[Records from a collection]
··········

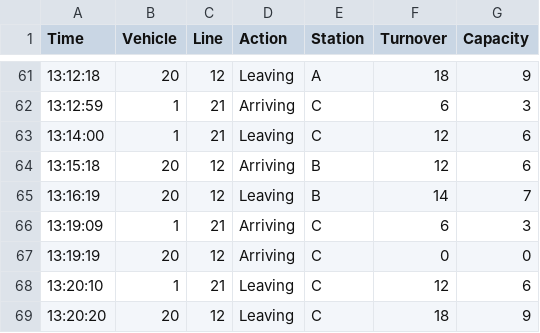
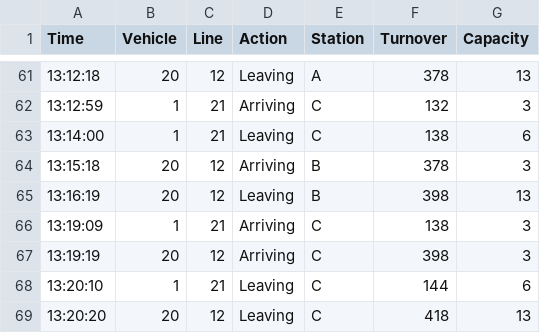
Before and after one commit to csr/ProjectSoftwareEngineering, a CSV file: SubwaySimulation/cmake-build-release/testCSV/expectedCSVOutput2.csv, drawn as a sheet; only a part is shown, gaps mark what is left out; the diff covers the shown part only.

```diff
--- a/SubwaySimulation/cmake-build-release/testCSV/expectedCSVOutput2.csv
+++ b/SubwaySimulation/cmake-build-release/testCSV/expectedCSVOutput2.csv
@@ -61,9 +61,9 @@ Time,Vehicle,Line,Action,Station,Turnover,Capacity
-13:12:18,20,12,Leaving,A,18,9
-13:12:59,1,21,Arriving,C,6,3
-13:14:00,1,21,Leaving,C,12,6
-13:15:18,20,12,Arriving,B,12,6
-13:16:19,20,12,Leaving,B,14,7
-13:19:09,1,21,Arriving,C,6,3
-13:19:19,20,12,Arriving,C,0,0
-13:20:10,1,21,Leaving,C,12,6
-13:20:20,20,12,Leaving,C,18,9
+13:12:18,20,12,Leaving,A,378,13
+13:12:59,1,21,Arriving,C,132,3
+13:14:00,1,21,Leaving,C,138,6
+13:15:18,20,12,Arriving,B,378,3
+13:16:19,20,12,Leaving,B,398,13
+13:19:09,1,21,Arriving,C,138,3
+13:19:19,20,12,Arriving,C,398,3
+13:20:10,1,21,Leaving,C,144,6
+13:20:20,20,12,Leaving,C,418,13
```
Also changed, not shown: 96 edited cells elsewhere in this file, SubwaySimulation/cmake-build-release/testCSV/expectedCSVOutput1.csv, SubwaySimulation/cmake-build-release/testCSV/expectedCSVOutput3.csv, 11 other files.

··········

**How to complete this task:**
An exact copy of the entries, without any pictures, is what the answer should be.

**Solution to this problem:**
Before and after one commit to csr/ProjectSoftwareEngineering, a CSV file: SubwaySimulation/cmake-build-release/testCSV/expectedCSVOutput2.csv, drawn as a sheet; only a part is shown, gaps mark what is left out; the diff covers the shown part only.

```diff
--- a/SubwaySimulation/cmake-build-release/testCSV/expectedCSVOutput2.csv
+++ b/SubwaySimulation/cmake-build-release/testCSV/expectedCSVOutput2.csv
@@ -61,9 +61,9 @@ Time,Vehicle,Line,Action,Station,Turnover,Capacity
-13:12:18,20,12,Leaving,A,18,9
-13:12:59,1,21,Arriving,C,6,3
-13:14:00,1,21,Leaving,C,12,6
-13:15:18,20,12,Arriving,B,12,6
-13:16:19,20,12,Leaving,B,14,7
-13:19:09,1,21,Arriving,C,6,3
-13:19:19,20,12,Arriving,C,0,0
-13:20:10,1,21,Leaving,C,12,6
-13:20:20,20,12,Leaving,C,18,9
+13:12:18,20,12,Leaving,A,378,13
+13:12:59,1,21,Arriving,C,132,3
+13:14:00,1,21,Leaving,C,138,6
+13:15:18,20,12,Arriving,B,378,3
+13:16:19,20,12,Leaving,B,398,13
+13:19:09,1,21,Arriving,C,138,3
+13:19:19,20,12,Arriving,C,398,3
+13:20:10,1,21,Leaving,C,144,6
+13:20:20,20,12,Leaving,C,418,13
```
Also changed, not shown: 96 edited cells elsewhere in this file, SubwaySimulation/cmake-build-release/testCSV/expectedCSVOutput1.csv, SubwaySimulation/cmake-build-release/testCSV/expectedCSVOutput3.csv, 11 other files.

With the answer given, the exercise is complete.